Even though our village stroll took place around sunset, there was considerable activity underway. Women with their betel nut stained lips and red teeth smiled at us as we watched them spin cotton on simple spindles and weave cloth on old-fashioned looms.
Children with distended bellies played in a muddy water hole. Pigs and their piglets scampered and grunted while turkeys and chickens scurried and pecked at random piles of garbage and trash. There were no roads, no stores, no gas stations, no lawns, just dirt and litter. Their homes were simple huts built on stilts and livestock lived below.
The adults didn't show much interest in us initially, but the children with their wide eyes stared at the two six-foot men in our group who, by comparison, looked like giants. I wanted to hug these precious little kids, maybe wash their faces or clean their runny noses. They appeared so innocent knowing very little of life beyond their tiny village, but they looked as happy as any of the kids I see at home, maybe even more so because they have so few expectations. Eventually other villagers gathered around us as our paparazzi-like presence became more of an event. They delighted us with giggles when they saw their faces on the screens of our digital cameras. The photo ops were endless.
There were a lot of children living in Ban Lao Kao, a family's hedge against the high rate of mortality. Babies were wrapped in cotton swaddling and carried at their mother's breast or on their backs. We didn't sense any modesty from the nursing mothers and learned that once a woman has had a child, she is permitted to expose her breasts in public whether she is nursing or not.

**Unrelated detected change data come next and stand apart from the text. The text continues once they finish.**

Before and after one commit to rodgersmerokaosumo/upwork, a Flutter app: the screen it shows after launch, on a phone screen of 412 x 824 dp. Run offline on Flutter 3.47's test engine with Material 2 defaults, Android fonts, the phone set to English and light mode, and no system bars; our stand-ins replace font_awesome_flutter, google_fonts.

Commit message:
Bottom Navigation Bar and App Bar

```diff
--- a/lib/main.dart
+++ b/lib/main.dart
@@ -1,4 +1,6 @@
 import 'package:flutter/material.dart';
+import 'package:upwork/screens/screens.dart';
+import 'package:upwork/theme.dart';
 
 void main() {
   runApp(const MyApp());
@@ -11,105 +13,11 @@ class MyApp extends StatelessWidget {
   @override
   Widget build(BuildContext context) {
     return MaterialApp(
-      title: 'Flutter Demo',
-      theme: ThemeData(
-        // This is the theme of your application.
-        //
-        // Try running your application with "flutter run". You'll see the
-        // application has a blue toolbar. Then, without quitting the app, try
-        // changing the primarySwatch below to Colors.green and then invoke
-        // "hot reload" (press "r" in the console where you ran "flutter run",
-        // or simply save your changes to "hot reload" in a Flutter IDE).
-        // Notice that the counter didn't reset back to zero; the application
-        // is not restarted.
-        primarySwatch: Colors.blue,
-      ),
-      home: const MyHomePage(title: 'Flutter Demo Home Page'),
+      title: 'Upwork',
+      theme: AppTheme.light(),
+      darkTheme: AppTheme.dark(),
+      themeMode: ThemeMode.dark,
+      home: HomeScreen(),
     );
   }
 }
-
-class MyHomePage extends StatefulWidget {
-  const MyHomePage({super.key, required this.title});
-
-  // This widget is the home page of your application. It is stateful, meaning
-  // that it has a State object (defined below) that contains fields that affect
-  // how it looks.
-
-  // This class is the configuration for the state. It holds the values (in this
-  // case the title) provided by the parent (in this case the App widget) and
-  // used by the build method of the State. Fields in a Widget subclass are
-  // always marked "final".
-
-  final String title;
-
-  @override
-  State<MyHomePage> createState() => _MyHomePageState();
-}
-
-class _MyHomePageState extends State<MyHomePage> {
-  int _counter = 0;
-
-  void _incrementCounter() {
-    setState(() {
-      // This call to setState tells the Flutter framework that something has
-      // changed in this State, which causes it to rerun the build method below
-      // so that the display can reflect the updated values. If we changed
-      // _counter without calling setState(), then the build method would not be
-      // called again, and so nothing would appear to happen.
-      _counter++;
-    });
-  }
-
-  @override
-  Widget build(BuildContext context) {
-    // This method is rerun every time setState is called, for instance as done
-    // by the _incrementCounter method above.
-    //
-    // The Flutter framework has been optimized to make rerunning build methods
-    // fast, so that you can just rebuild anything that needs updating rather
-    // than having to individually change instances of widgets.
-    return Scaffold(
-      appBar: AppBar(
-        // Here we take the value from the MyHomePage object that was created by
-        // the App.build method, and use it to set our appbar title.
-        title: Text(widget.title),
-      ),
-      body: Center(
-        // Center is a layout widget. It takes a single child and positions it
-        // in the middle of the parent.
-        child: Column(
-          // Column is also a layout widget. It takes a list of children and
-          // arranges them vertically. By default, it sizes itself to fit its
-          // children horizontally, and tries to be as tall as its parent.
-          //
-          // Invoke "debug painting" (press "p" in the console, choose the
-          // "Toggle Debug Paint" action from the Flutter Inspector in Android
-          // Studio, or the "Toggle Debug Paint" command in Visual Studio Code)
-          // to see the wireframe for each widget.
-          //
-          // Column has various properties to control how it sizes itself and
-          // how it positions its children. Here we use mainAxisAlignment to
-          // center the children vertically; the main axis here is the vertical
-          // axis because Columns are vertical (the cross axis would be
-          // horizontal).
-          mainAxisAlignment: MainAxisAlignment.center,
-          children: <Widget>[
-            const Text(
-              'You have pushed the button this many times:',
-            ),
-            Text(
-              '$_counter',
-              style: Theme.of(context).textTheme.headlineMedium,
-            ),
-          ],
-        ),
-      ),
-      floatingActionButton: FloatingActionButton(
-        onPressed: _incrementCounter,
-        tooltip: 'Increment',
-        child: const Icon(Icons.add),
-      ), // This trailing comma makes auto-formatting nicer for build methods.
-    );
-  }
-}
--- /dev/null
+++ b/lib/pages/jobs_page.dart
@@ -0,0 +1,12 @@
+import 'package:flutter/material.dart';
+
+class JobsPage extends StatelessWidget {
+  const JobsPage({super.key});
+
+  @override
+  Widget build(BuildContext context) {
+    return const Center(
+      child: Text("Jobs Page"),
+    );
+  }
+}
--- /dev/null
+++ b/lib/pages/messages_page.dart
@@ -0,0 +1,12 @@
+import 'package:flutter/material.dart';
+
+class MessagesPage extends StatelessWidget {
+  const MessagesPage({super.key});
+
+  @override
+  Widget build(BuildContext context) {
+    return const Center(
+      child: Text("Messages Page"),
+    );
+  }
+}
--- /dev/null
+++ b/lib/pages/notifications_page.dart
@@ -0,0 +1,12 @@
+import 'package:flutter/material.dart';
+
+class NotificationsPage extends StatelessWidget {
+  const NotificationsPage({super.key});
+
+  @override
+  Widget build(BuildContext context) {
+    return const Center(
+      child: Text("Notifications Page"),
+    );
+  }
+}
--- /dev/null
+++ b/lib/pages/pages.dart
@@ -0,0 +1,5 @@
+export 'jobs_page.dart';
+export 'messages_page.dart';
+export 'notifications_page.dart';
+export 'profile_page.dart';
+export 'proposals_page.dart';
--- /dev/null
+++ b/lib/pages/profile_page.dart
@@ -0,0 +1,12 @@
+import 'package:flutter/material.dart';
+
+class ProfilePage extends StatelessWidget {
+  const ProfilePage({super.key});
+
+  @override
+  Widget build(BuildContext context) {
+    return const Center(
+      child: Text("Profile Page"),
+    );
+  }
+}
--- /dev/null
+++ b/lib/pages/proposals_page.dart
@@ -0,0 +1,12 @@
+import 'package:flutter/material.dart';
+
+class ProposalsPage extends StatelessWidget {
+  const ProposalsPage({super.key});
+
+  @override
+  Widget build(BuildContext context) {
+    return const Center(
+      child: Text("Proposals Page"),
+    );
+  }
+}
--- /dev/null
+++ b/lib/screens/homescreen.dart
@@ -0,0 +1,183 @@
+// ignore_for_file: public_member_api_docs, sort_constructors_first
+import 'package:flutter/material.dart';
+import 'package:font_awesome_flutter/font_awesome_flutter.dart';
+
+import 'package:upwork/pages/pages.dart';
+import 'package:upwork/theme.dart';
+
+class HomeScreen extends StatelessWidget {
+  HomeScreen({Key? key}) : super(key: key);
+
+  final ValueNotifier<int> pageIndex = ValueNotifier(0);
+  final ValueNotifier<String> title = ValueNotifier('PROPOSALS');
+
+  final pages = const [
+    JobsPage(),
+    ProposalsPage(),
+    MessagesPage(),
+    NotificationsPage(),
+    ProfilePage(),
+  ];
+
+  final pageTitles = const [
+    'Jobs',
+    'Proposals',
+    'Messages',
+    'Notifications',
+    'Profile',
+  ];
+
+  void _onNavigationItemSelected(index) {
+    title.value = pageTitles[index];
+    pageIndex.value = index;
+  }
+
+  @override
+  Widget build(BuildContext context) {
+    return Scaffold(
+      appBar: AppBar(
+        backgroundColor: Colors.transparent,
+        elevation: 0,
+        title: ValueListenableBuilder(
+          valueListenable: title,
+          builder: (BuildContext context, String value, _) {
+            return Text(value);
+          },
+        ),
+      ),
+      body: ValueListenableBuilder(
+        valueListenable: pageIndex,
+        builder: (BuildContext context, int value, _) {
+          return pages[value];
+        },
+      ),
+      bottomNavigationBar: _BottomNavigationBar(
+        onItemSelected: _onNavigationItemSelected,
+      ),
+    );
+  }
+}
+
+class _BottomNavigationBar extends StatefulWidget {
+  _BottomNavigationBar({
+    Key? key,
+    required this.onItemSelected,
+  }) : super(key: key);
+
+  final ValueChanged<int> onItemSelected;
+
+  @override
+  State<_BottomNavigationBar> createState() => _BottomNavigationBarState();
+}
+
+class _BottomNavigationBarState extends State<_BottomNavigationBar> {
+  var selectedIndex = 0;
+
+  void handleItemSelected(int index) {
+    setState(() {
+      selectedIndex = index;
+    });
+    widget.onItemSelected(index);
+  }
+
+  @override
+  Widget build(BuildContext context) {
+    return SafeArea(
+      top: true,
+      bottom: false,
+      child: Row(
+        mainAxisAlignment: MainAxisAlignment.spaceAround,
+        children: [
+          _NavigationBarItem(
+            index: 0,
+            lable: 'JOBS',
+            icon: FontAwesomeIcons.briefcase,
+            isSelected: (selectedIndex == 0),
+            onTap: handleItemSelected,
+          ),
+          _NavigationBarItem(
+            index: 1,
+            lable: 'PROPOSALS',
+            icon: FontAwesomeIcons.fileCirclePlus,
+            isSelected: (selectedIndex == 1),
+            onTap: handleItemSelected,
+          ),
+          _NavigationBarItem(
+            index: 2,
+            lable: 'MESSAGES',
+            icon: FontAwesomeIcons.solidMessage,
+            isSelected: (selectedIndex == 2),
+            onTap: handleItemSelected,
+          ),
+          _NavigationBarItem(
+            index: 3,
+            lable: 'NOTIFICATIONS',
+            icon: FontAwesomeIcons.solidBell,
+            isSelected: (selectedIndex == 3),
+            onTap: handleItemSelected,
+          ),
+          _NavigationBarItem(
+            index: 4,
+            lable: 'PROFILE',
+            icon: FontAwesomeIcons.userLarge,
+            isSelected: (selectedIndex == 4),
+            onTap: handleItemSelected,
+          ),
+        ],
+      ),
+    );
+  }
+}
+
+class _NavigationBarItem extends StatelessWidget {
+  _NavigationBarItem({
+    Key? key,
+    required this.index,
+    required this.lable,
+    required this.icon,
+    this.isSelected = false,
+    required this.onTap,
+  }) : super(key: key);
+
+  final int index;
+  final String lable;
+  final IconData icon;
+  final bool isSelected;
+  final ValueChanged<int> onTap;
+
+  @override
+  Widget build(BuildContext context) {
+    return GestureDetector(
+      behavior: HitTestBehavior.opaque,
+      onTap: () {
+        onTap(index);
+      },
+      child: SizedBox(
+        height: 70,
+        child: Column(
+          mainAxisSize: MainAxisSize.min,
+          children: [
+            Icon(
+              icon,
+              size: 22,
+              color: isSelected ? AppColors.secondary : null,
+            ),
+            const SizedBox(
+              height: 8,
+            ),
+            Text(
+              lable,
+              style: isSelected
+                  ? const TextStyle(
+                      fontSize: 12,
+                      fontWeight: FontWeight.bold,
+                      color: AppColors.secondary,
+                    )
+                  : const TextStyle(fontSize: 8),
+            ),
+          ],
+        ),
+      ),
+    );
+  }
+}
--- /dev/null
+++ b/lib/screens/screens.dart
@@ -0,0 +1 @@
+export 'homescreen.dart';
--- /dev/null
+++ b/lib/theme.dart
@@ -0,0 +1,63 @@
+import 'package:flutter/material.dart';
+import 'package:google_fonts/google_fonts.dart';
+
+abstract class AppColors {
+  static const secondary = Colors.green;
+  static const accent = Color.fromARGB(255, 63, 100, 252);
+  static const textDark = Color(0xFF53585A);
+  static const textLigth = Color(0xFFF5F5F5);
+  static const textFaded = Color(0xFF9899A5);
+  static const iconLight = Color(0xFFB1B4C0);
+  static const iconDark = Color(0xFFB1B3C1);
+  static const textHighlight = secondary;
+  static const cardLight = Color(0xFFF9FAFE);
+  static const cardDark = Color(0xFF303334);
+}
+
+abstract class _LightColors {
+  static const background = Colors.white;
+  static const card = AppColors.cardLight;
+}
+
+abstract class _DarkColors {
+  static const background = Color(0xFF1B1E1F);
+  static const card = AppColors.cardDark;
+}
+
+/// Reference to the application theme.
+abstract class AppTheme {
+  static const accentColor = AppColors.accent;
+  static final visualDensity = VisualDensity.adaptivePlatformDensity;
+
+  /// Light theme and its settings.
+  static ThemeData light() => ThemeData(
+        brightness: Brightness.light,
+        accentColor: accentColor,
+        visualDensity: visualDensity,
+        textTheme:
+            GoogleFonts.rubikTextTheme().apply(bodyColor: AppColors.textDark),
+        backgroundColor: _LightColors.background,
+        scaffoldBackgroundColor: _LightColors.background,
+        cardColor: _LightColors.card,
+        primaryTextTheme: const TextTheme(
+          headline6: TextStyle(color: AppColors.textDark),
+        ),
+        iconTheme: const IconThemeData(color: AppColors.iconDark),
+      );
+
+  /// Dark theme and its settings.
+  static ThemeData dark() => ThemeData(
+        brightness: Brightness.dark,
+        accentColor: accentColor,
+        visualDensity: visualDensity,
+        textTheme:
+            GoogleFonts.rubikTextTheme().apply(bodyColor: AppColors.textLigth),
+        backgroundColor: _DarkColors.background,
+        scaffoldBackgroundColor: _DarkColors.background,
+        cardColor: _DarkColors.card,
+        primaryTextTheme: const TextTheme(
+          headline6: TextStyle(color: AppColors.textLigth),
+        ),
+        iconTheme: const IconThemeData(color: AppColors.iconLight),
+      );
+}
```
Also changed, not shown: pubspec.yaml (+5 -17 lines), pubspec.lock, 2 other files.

Our guide pointed to two smaller thatched-roof huts down by the stream where a group of teenagers splashed and teased each other while playing in the water. "We call these love houses," he said. Boys and girls come here to practice sex before marriage and not always with the one they will marry." Polygamy, we learned, is quite common within the Akha tribe.
The home-made Akha brew was more to my liking, although I coughed and grimaced when the rice alcohol concoction went down the back of my throat. It was hot and tasted raw. A second glass was much easier to swallow and for a little while I forgot about those screaming chickens.
The Akha trek will always be on my list of top ten travel experiences as there was so much to absorb and the experience was very intense. It wasn't just about hiking in a pristine forest or enjoying an exotic lunch in a remote waterfall setting. It was about spending time among indigenous people whose lives are 360 degrees different from my life yet their lives still have meaning. While the contrasts between us are pronounced, at the same time we experience the same thoughts, desires, and emotions they do. We are the same species and are able to connect on some basic human level. These are some of the reasons why travel has changed the way I think about the world and why I try and not make judgments nor take anything for granted.